What did this miracle mean? In its original context, this miracle revealed that if Israel would hearken to the word of Elisha and the prophets, Israel could remain at peace, safe from the threat of invasion, disaster, and captivity. Elisha and the prophets proclaimed that Israel must reject the worship of Baal and the other gods, and cling to Yahweh alone. If Israel would hearken to Elisha when he told them to shun idolatry as the man hearkened to Elisha when he told them to cast a stick of wood into the Jordan River, all would be well. If Israel hearkened to the prophetic word and shunned idolatry, they could avoid invasion from foreign armies and national disaster, but if they continued along the path of idolatry, foreign nations would invade and destroy them, and they would be taken away as slaves and into foreign captivity (as eventually happened, when they ignored the words of the prophets). If they obeyed the word of Elisha, they could continue to build a home for themselves and grow and remain secure—even as the followers of Elisha did after building with the logs they took from the banks of the Jordan. This was the original message of the floating axe-head. The story was not simply about what it took for Elisha to build a place for his community, but what it would take for Israel to build a place for their future.

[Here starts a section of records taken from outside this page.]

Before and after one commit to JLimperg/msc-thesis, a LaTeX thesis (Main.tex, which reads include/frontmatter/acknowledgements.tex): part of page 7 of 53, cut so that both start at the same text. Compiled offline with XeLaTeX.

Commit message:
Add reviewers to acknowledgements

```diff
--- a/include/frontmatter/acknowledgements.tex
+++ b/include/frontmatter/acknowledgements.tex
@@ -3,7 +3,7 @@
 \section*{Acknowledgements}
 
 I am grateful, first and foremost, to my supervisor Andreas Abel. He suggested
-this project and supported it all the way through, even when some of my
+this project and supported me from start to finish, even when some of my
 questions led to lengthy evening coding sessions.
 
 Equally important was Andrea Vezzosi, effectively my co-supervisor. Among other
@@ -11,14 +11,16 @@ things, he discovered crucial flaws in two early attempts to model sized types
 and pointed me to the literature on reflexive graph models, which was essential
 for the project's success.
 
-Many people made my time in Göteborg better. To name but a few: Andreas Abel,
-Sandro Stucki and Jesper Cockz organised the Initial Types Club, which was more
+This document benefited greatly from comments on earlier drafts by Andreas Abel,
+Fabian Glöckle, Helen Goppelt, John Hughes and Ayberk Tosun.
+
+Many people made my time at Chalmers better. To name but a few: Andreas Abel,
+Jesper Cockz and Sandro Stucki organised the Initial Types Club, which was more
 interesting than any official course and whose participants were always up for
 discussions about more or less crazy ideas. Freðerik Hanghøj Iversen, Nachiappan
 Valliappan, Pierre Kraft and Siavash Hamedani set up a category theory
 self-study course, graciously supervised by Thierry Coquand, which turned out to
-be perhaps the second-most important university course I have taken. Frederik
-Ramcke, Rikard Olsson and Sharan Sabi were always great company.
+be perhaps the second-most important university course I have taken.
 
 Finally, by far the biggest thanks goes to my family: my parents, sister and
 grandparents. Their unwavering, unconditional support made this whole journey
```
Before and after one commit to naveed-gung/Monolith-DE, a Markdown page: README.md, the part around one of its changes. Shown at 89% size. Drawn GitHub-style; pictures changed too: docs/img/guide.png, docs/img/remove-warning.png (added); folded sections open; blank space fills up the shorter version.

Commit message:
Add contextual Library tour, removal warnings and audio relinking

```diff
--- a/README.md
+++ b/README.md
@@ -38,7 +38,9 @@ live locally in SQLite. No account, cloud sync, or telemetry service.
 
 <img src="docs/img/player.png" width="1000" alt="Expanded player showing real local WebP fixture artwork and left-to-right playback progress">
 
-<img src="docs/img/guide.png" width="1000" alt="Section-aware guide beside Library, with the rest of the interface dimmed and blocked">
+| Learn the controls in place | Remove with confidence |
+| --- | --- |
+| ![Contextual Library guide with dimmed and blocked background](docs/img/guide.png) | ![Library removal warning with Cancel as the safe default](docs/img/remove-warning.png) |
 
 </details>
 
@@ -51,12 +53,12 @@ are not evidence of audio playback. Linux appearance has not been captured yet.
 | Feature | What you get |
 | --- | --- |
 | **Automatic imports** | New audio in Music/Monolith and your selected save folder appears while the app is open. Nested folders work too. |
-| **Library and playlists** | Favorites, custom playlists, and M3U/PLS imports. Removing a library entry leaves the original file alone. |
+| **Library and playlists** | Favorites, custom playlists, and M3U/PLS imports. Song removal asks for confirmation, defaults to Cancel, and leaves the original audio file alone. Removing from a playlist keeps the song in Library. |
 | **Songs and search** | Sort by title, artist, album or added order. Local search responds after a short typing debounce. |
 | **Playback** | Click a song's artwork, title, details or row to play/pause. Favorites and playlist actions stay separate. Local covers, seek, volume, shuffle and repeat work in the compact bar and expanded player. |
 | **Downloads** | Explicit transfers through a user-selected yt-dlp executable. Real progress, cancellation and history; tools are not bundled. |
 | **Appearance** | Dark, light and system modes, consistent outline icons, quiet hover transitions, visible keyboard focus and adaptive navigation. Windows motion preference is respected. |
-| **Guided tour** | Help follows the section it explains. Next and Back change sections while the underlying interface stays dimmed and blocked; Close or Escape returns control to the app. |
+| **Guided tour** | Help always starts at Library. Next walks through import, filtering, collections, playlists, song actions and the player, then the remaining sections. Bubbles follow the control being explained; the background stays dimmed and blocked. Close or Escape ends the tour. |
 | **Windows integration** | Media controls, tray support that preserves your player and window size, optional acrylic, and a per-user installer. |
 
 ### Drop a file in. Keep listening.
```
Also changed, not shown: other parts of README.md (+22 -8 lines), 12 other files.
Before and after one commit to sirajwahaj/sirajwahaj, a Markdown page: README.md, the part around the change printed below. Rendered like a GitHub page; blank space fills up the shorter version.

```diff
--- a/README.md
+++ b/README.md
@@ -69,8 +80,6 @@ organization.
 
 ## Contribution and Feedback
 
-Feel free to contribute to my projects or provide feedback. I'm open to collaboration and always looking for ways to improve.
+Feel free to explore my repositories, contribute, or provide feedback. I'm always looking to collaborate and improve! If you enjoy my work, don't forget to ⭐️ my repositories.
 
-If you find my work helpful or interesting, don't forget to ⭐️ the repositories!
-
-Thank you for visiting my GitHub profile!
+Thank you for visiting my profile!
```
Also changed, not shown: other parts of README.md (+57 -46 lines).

Christians continued to read this passage in the light of their experience of Christ. In particular, Christian exegetes asked the question, “Why did Elisha throw a stick of wood into the Jordan? Why did he not just throw another rock into it? Or dirt? Or why did he not just say, ‘Let the iron axe-head float?’ Why did he throw anything into the river?” The answer, of course, was the wood of the Cross. The wooden stick prefigured the Cross of Christ. This was not hard to figure out, and the writer of the canon for the Third Sunday in Great Lent, writing about the Cross of Christ, figured it out pretty quickly. One of the stichs on the eighth ode of that canon says, “Come, Elisha the prophet, and tell us plainly: What was the wood that you threw into the water? ‘It was the Cross of Christ, which draws us up the depths of corruption and we venerate it with faith forever!’”
Just as the iron axe-head floated into defiance of the laws of nature and arose from the depths of the Jordan River, so we also, in defiance of the laws of nature, shall arise from the depths of the grave at resurrection of the dead. After the depths of the Jordan swallowed up the axe-head, it should have remained in those watery depths forever. In the same way, the abyss of death will one day swallow us all up, and there can no escape from its depths. But since the wood of the cross has been cast into the depths of death, the laws of nature will work backward, and we will arise from the depths of corruption. The wood makes all the difference: it makes unfloatable iron to float, and it makes mortal bodies to arise immortal.
This story of seven brief verses, buried in the long narrative of 2 Kings, has immense significance for all of us who face the certainty of death. Death will one day swallow us up, and the grave will close over us, even as the waters of the Jordan closed over the sinking axe-head in the days of Elisha. Well may we cry, “Alas!” as did the owner of the axe! But the wood of the Cross makes all the difference. It made the iron axe-head to float, in defiance of nature’s laws, and the Church has never forgotten it. The Lord Himself promised the same thing: “He who believes in Me, though he die, yet shall he live” (John 11:25). And His Church has never ceased to proclaim the same miracle of us rising from the depths of corruption: every year the Church exults and sings, “Christ is risen from the dead, trampling down death by death, and upon those in the tombs bestowing life!”